Version comparison data
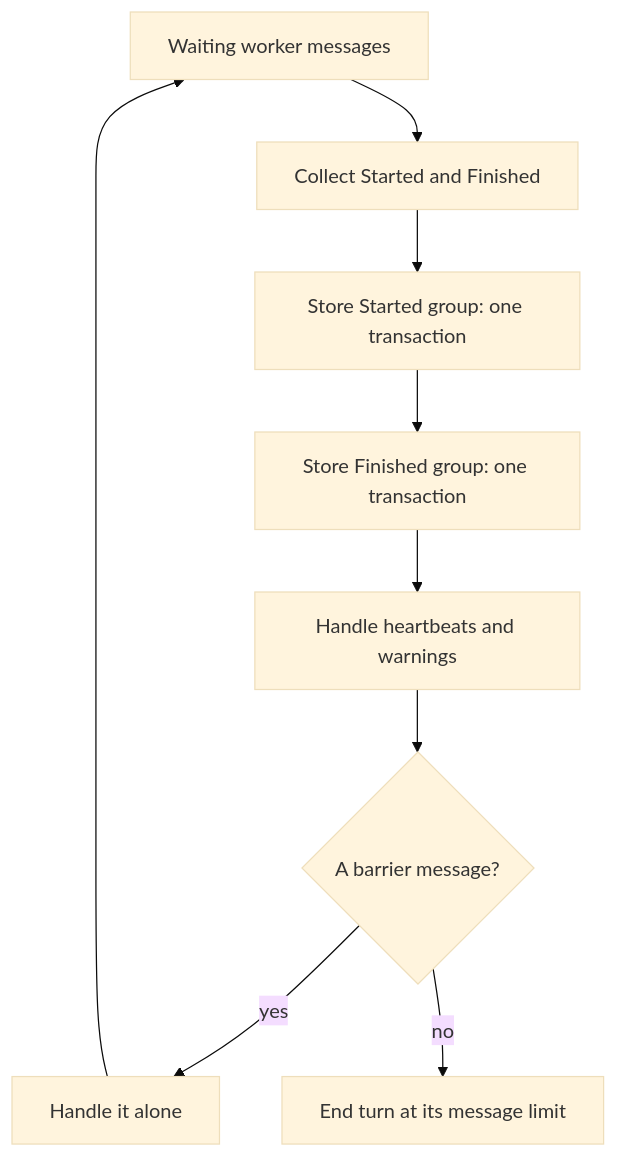
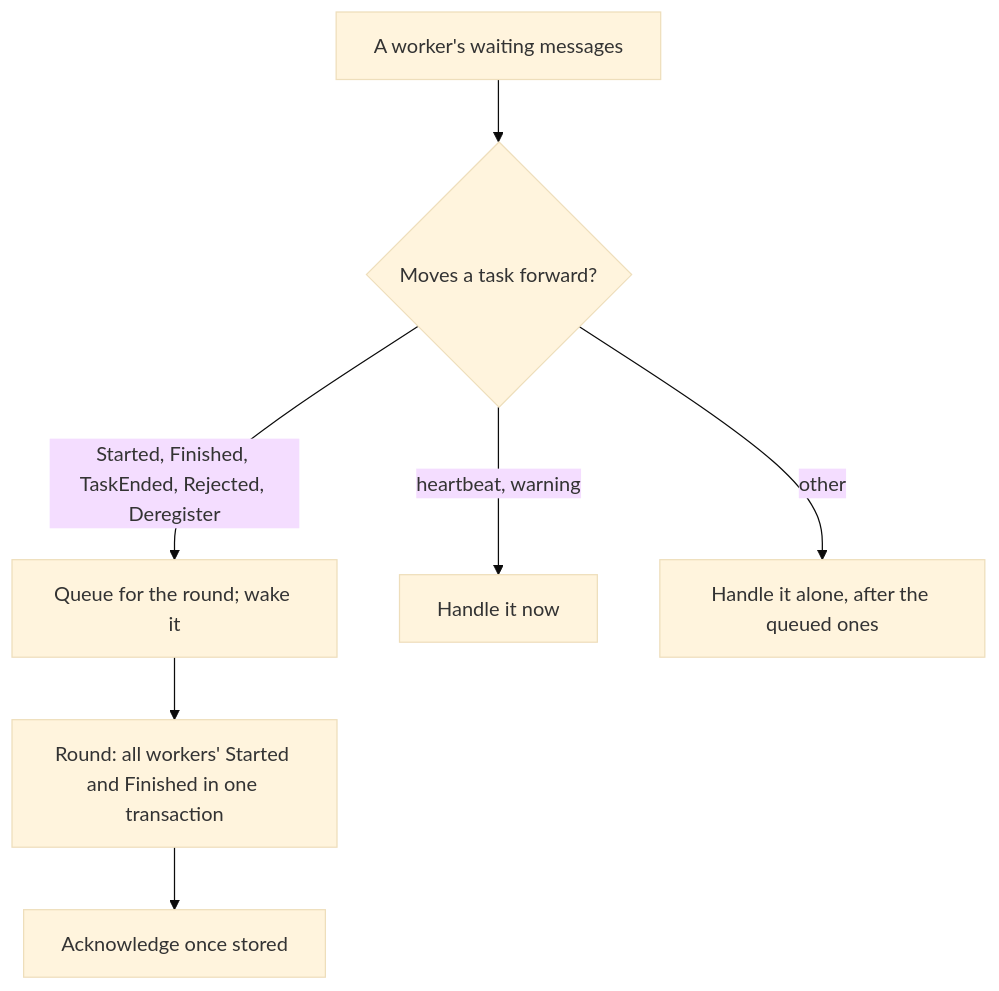
Before and after one commit to ptutak/schedr: the first of 2 diagrams in docs/03-guide/04-master.md, drawn with Mermaid (base theme). The commit also changed other lines of this file and 35 other files, not shown here.

````diff
--- a/docs/03-guide/04-master.md
+++ b/docs/03-guide/04-master.md
@@ -325,11 +334,9 @@
 ```mermaid
 flowchart TD
-    messages["Waiting worker messages"] --> group["Collect Started and Finished"]
-    group --> starts["Store Started group: one transaction"]
-    starts --> finishes["Store Finished group: one transaction"]
-    finishes --> after["Handle heartbeats and warnings"]
-    after --> barrier{"A barrier message?"}
-    barrier -->|yes| alone["Handle it alone"]
-    alone --> messages
-    barrier -->|no| done["End turn at its message limit"]
+    messages["A worker's waiting messages"] --> kind{"Moves a task forward?"}
+    kind -->|"Started, Finished, TaskEnded, Rejected, Deregister"| queue["Queue for the round; wake it"]
+    kind -->|"heartbeat, warning"| now["Handle it now"]
+    kind -->|other| alone["Handle it alone, after the queued ones"]
+    queue --> round["Round: all workers' Started and Finished in one transaction"]
+    round --> ack["Acknowledge once stored"]
 ```
````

== EXERCISE DESCRIPTION ==
Skip the pictures, then retype every line above exactly.

== ANSWER SPACE ==
Before and after one commit to ptutak/schedr: the first of 2 diagrams in docs/03-guide/04-master.md, drawn with Mermaid (base theme). The commit also changed other lines of this file and 35 other files, not shown here.

````diff
--- a/docs/03-guide/04-master.md
+++ b/docs/03-guide/04-master.md
@@ -325,11 +334,9 @@
 ```mermaid
 flowchart TD
-    messages["Waiting worker messages"] --> group["Collect Started and Finished"]
-    group --> starts["Store Started group: one transaction"]
-    starts --> finishes["Store Finished group: one transaction"]
-    finishes --> after["Handle heartbeats and warnings"]
-    after --> barrier{"A barrier message?"}
-    barrier -->|yes| alone["Handle it alone"]
-    alone --> messages
-    barrier -->|no| done["End turn at its message limit"]
+    messages["A worker's waiting messages"] --> kind{"Moves a task forward?"}
+    kind -->|"Started, Finished, TaskEnded, Rejected, Deregister"| queue["Queue for the round; wake it"]
+    kind -->|"heartbeat, warning"| now["Handle it now"]
+    kind -->|other| alone["Handle it alone, after the queued ones"]
+    queue --> round["Round: all workers' Started and Finished in one transaction"]
+    round --> ack["Acknowledge once stored"]
 ```
````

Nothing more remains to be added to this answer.